- _ACTIVITY_: Your answer should be every line of the records that contains the word "icons", copied as it stands.

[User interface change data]

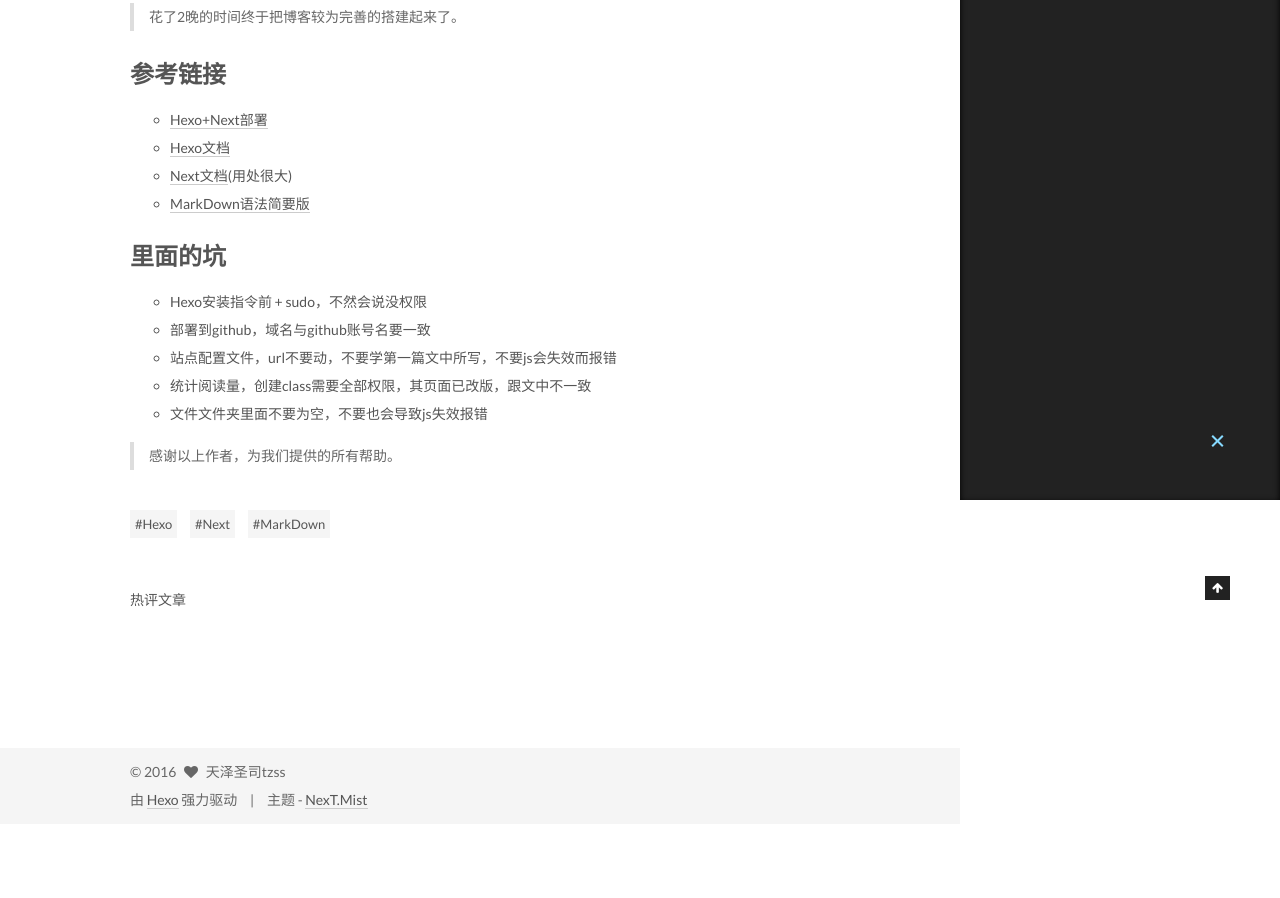
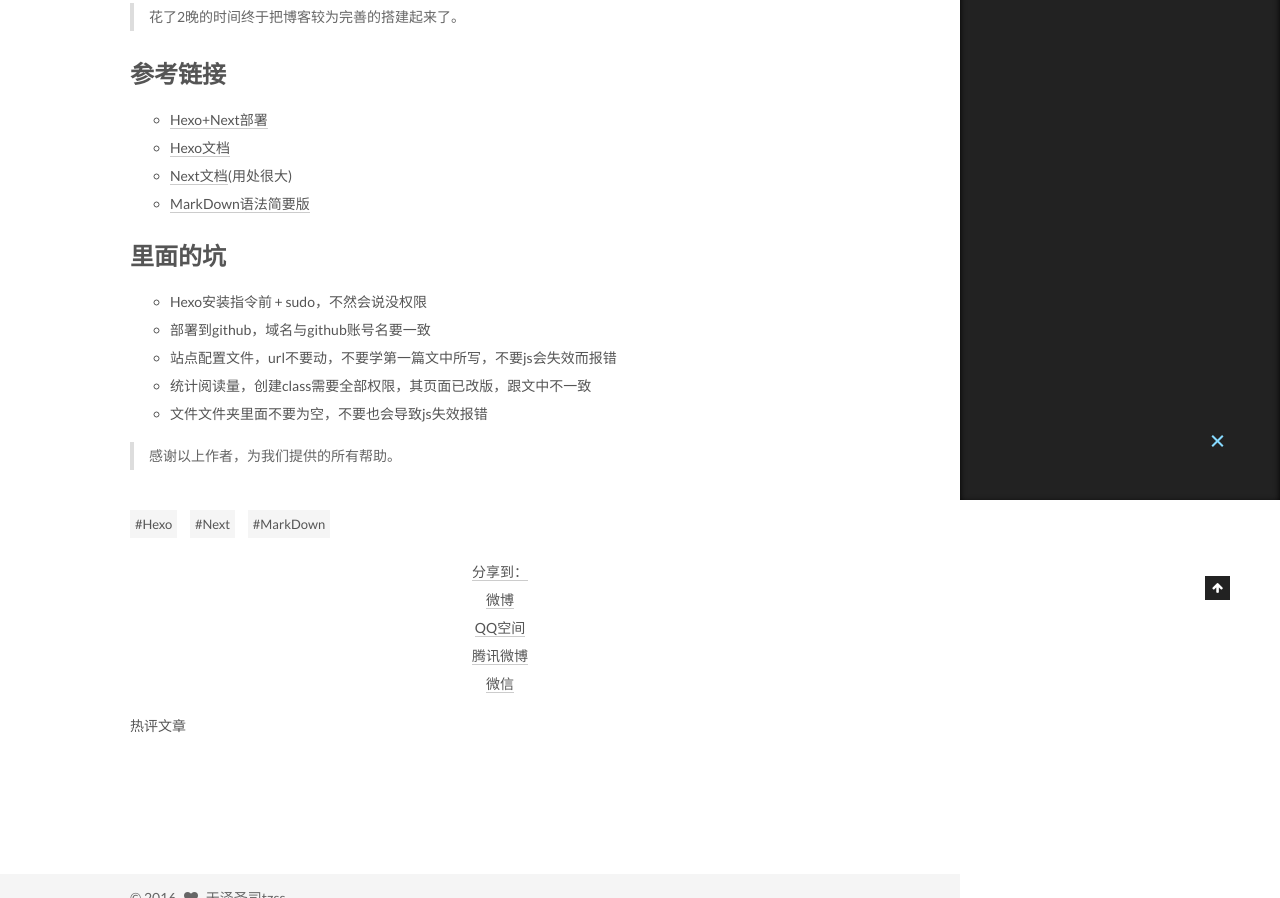
Before and after one commit to ZhangXiaodong1993/ZhangXiaodong1993.github.io, a plain HTML site: page 2016/05/04/title/index.html in a window 1280 px wide. Shown: the part 300-1198 px from the top of the page. Before the commit the page ends 1124 px from the top, so only its background shows below. Drawn offline with Linux system fonts and the light colour scheme; a script that the page names is missing.

Commit message:
Site updated: 2016-05-04 10:16:12

```diff
--- a/2016/05/04/title/index.html
+++ b/2016/05/04/title/index.html
@@ -448,28 +448,24 @@ Hexo安装指令前 + sudo，不然会说没权限
 
     <div class="post-spread">
 
-        <!-- JiaThis Button BEGIN -->
-<div class="jiathis_style">
-  <a class="jiathis_button_tsina"></a>
-  <a class="jiathis_button_tqq"></a>
-  <a class="jiathis_button_weixin"></a>
-  <a class="jiathis_button_cqq"></a>
-  <a class="jiathis_button_douban"></a>
-  <a class="jiathis_button_renren"></a>
-  <a class="jiathis_button_qzone"></a>
-  <a class="jiathis_button_kaixin001"></a>
-  <a class="jiathis_button_copy"></a>
-  <a href="http://www.jiathis.com/share" class="jiathis jiathis_txt jiathis_separator jtico jtico_jiathis" target="_blank"></a>
-  <a class="jiathis_counter_style"></a>
+        <div class="ds-share flat" data-thread-key="2016/05/04/title/"
+     data-title="麻雀虽小，五脏俱全"
+     data-content=""
+     data-url="http://yoursite.com/2016/05/04/title/">
+  <div class="ds-share-inline">
+    <ul  class="ds-share-icons-16">
+
+      <li data-toggle="ds-share-icons-more"><a class="ds-more" href="javascript:void(0);">分享到：</a></li>
+      <li><a class="ds-weibo" href="javascript:void(0);" data-service="weibo">微博</a></li>
+      <li><a class="ds-qzone" href="javascript:void(0);" data-service="qzone">QQ空间</a></li>
+      <li><a class="ds-qqt" href="javascript:void(0);" data-service="qqt">腾讯微博</a></li>
+      <li><a class="ds-wechat" href="javascript:void(0);" data-service="wechat">微信</a></li>
+
+    </ul>
+    <div class="ds-share-icons-more">
+    </div>
+  </div>
 </div>
-<script type="text/javascript" >
-  var jiathis_config={
-    hideMore:false
-  }
-</script>
-<script type="text/javascript" src="http://v3.jiathis.com/code/jia.js" charset="utf-8"></script>
-<!-- JiaThis Button END -->
-
 
     </div>
   </div>
--- a/css/main.css
+++ b/css/main.css
@@ -1534,7 +1534,7 @@ pre .javascript .function {
   width: 4px;
   height: 4px;
   border-radius: 50%;
-  background: #7affe5;
+  background: #fb86ff;
 }
 .links-of-blogroll {
   font-size: 13px;
```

- _RESPONSE AREA_:
+    <ul  class="ds-share-icons-16">
+      <li data-toggle="ds-share-icons-more"><a class="ds-more" href="javascript:void(0);">分享到：</a></li>
+    <div class="ds-share-icons-more">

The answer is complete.